WHAT TO WORK ON: Report every line from the following entries that contains the string "строка".

AVAILABLE DATA:
══════════════════════════════

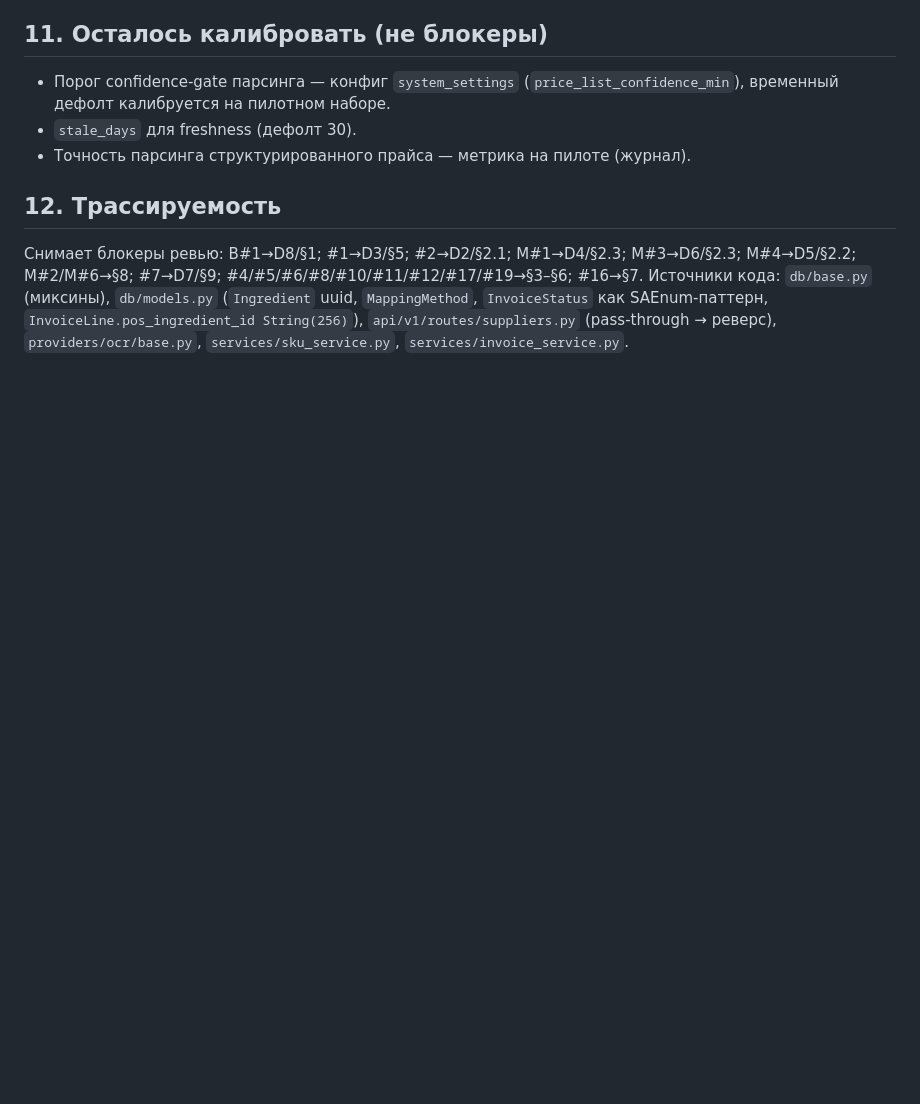
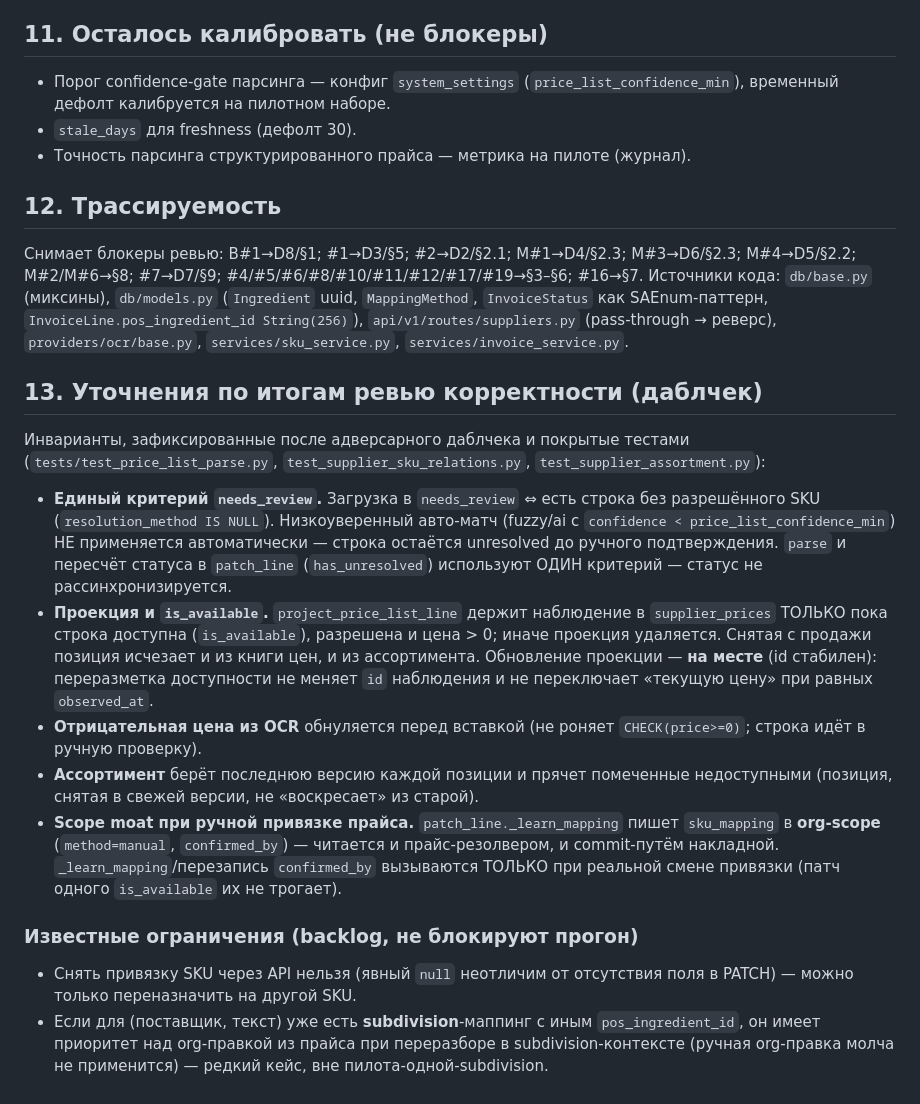
Before and after one commit to tsrshk/mvp.docs, a Markdown page: work/plan/ARCH_SUPPLIER_PRICELISTS.md, the part around the change. Rendered like a GitHub page; blank space fills up the shorter version.

Commit message:
docs: §13 уточнения по итогам даблчека (инварианты + backlog)
Зафиксированы после ревью корректности: единый критерий needs_review (unresolved +
низкоуверенный авто-матч не применяется); контракт проекции и is_available (снятая
позиция уходит из книги цен и ассортимента; обновление проекции in-place, id стабилен);
обнуление отрицательной цены; ассортимент по последней версии; org-scope moat при
ручной привязке. Известные ограничения (unbind через API; org↔subdivision shadowing) —
в backlog.

Co-Authored-By: Claude Opus 4.8 <noreply@anthropic.com>

```diff
--- a/work/plan/ARCH_SUPPLIER_PRICELISTS.md
+++ b/work/plan/ARCH_SUPPLIER_PRICELISTS.md
@@ -331,3 +331,35 @@ M#4→D5/§2.2; M#2/M#6→§8; #7→D7/§9; #4/#5/#6/#8/#10/#11/#12/#17/#19→§
 `InvoiceStatus` как SAEnum-паттерн, `InvoiceLine.pos_ingredient_id String(256)`),
 `api/v1/routes/suppliers.py` (pass-through → реверс), `providers/ocr/base.py`,
 `services/sku_service.py`, `services/invoice_service.py`.
+
+## 13. Уточнения по итогам ревью корректности (даблчек)
+
+Инварианты, зафиксированные после адверсарного даблчека и покрытые тестами
+(`tests/test_price_list_parse.py`, `test_supplier_sku_relations.py`, `test_supplier_assortment.py`):
+
+- **Единый критерий `needs_review`.** Загрузка в `needs_review` ⇔ есть строка без
+  разрешённого SKU (`resolution_method IS NULL`). Низкоуверенный авто-матч (fuzzy/ai с
+  `confidence < price_list_confidence_min`) НЕ применяется автоматически — строка остаётся
+  unresolved до ручного подтверждения. `parse` и пересчёт статуса в `patch_line`
+  (`has_unresolved`) используют ОДИН критерий — статус не рассинхронизируется.
+- **Проекция и `is_available`.** `project_price_list_line` держит наблюдение в
+  `supplier_prices` ТОЛЬКО пока строка доступна (`is_available`), разрешена и цена > 0;
+  иначе проекция удаляется. Снятая с продажи позиция исчезает и из книги цен, и из
+  ассортимента. Обновление проекции — **на месте** (id стабилен): переразметка доступности
+  не меняет `id` наблюдения и не переключает «текущую цену» при равных `observed_at`.
+- **Отрицательная цена из OCR** обнуляется перед вставкой (не роняет `CHECK(price>=0)`;
+  строка идёт в ручную проверку).
+- **Ассортимент** берёт последнюю версию каждой позиции и прячет помеченные недоступными
+  (позиция, снятая в свежей версии, не «воскресает» из старой).
+- **Scope moat при ручной привязке прайса.** `patch_line._learn_mapping` пишет `sku_mapping`
+  в **org-scope** (`method=manual`, `confirmed_by`) — читается и прайс-резолвером, и
+  commit-путём накладной. `_learn_mapping`/перезапись `confirmed_by` вызываются ТОЛЬКО при
+  реальной смене привязки (патч одного `is_available` их не трогает).
+
+### Известные ограничения (backlog, не блокируют прогон)
+
+- Снять привязку SKU через API нельзя (явный `null` неотличим от отсутствия поля в PATCH) —
+  можно только переназначить на другой SKU.
+- Если для (поставщик, текст) уже есть **subdivision**-маппинг с иным `pos_ingredient_id`,
+  он имеет приоритет над org-правкой из прайса при переразборе в subdivision-контексте
+  (ручная org-правка молча не применится) — редкий кейс, вне пилота-одной-subdivision.
```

══════════════════════════════

SOLVED EXERCISE:
+- **Единый критерий `needs_review`.** Загрузка в `needs_review` ⇔ есть строка без
+  `confidence < price_list_confidence_min`) НЕ применяется автоматически — строка остаётся
+  `supplier_prices` ТОЛЬКО пока строка доступна (`is_available`), разрешена и цена > 0;
+  строка идёт в ручную проверку).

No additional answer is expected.